Lebanon’s foreign ministry says US mediator has conveyed Israeli message that atmosphere is ‘positive’

US Deputy Assistant Secretary of State David Satterfield, right, who is attempting to mediate a border dispute between Lebanon and Israel, meets with Lebanese Foreign Minister Gibran Bassil at the Lebanese foreign ministry in Beirut, Lebanon, May 28, 2019. (AP Photo/Hassan Ammar)
US Deputy Assistant Secretary of State David Satterfield, right, who is attempting to mediate a border dispute between Lebanon and Israel, meets with Lebanese Foreign Minister Gibran Bassil at the Lebanese foreign ministry in Beirut, Lebanon, May 28, 2019. (AP Photo/Hassan Ammar)

BEIRUT, Lebanon (AP) — The Lebanese Foreign Ministry said Tuesday that Lebanon and Israel are close to establishing a framework for negotiations on demarcating the countries’ land and maritime borders, which would have an impact on offshore oil and gas exploration.

In a statement, the ministry said the form of negotiations to be held under United Nations auspices and the role of each of the concerned parties was still being worked out. The purported negotiations are to be overseen by Washington, which has been mediating between the countries.

The statement came after a meeting Tuesday between Lebanese Foreign Minister Gebran Bassil and US Acting Assistant Secretary of State for Near Eastern Affairs David Satterfield. He has been shuttling between Israel and Lebanon to mediate in the border dispute.

The Lebanese Foreign Ministry said Satterfield conveyed Israel’s response to the Lebanese proposals and that the atmosphere was “positive.”

On Monday, Israeli Energy Minister Yuval Steinitz said Jerusalem had agreed to enter the talks after meeting Satterfield.

A maritime map of the eastern Mediterranean showing Exclusive Economic Zone borders, including an area of dispute (marked 4) between Israel and Lebanon. Source: IEMed Mediterranean Yearbook 2012 (www.iemed.org/medyearbook)

Last year, Lebanon signed its first contract to drill for oil and gas in its waters, including in a block disputed by Israel, with which it has fought several wars.

A consortium composed of energy giants Total, Eni and Novatek was awarded two of Lebanon’s 10 exploration blocks last year.

It is set to start drilling in block 4 in December, and later in the disputed block 9.

Last year, Total said it was aware of the border dispute in less than eight percent of block 9 and said it would drill away from that area.

In April, Lebanon invited international consortia to bid for five more blocks, which include two also adjacent to Israel’s waters.

Israel also produces natural gas from reserves off its coast in the Mediterranean.

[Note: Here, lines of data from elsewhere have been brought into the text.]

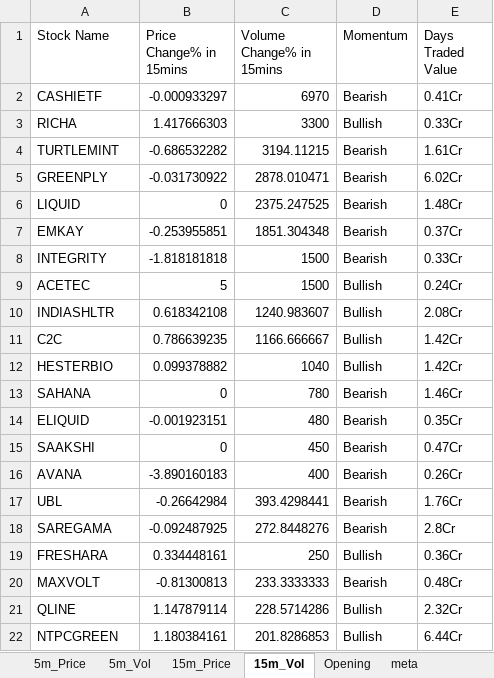
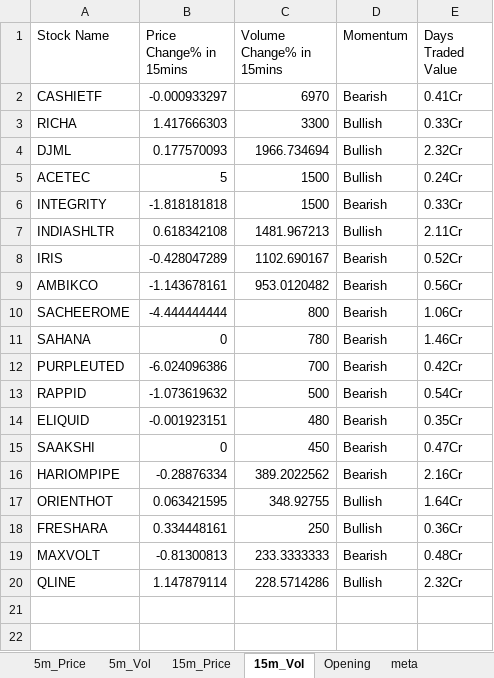
Before and after one commit to srbsharma92/priceAction2, an Excel workbook: data/live_data.xlsx, sheet 15m_Vol, drawn as a sheet; values as stored, in another font and other column widths than the file's, no borders; removed rows and columns are numbered as before the commit, all else as after; the diff names each change by its address in the sheet, - before the commit and + after, or states it on an @@ line.

```diff
--- a/data/live_data.xlsx (sheet 15m_Vol)
+++ b/data/live_data.xlsx (sheet 15m_Vol)
-row 4: TURTLEMINT | -0.686532282 | 3194.11215 | Bearish | 1.61Cr
-row 5: GREENPLY | -0.031730922 | 2878.010471 | Bearish | 6.02Cr
-row 6: LIQUID | 0 | 2375.247525 | Bearish | 1.48Cr
-row 7: EMKAY | -0.253955851 | 1851.304348 | Bearish | 0.37Cr
+row 4: DJML | 0.177570093 | 1966.734694 | Bullish | 2.32Cr
@@ row 9 moved to row 5: ACETEC @@
-C7 (Volume Change% in 15mins): 1240.983607
+C7 (Volume Change% in 15mins): 1481.967213
-E7 (Days Traded Value): 2.08Cr
+E7 (Days Traded Value): 2.11Cr
-row 11: C2C | 0.786639235 | 1166.666667 | Bullish | 1.42Cr
-row 12: HESTERBIO | 0.099378882 | 1040 | Bullish | 1.42Cr
+row 8: IRIS | -0.428047289 | 1102.690167 | Bearish | 0.52Cr
+row 9: AMBIKCO | -1.143678161 | 953.0120482 | Bearish | 0.56Cr
+row 10: SACHEEROME | -4.444444444 | 800 | Bearish | 1.06Cr
+row 12: PURPLEUTED | -6.024096386 | 700 | Bearish | 0.42Cr
+row 13: RAPPID | -1.073619632 | 500 | Bearish | 0.54Cr
-row 16: AVANA | -3.890160183 | 400 | Bearish | 0.26Cr
-row 17: UBL | -0.26642984 | 393.4298441 | Bearish | 1.76Cr
-row 18: SAREGAMA | -0.092487925 | 272.8448276 | Bearish | 2.8Cr
+row 16: HARIOMPIPE | -0.28876334 | 389.2022562 | Bearish | 2.16Cr
+row 17: ORIENTHOT | 0.063421595 | 348.92755 | Bullish | 1.64Cr
-row 22: NTPCGREEN | 1.180384161 | 201.8286853 | Bullish | 6.44Cr
```
Also changed, not shown: sheet 5m_Vol, sheet 15m_Price, sheet 5m_Price, sheet Opening, sheet meta.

Israel and Lebanon are still technically at war, although the last Israeli troops withdrew from southern Lebanon in 2000 after two decades of military presence.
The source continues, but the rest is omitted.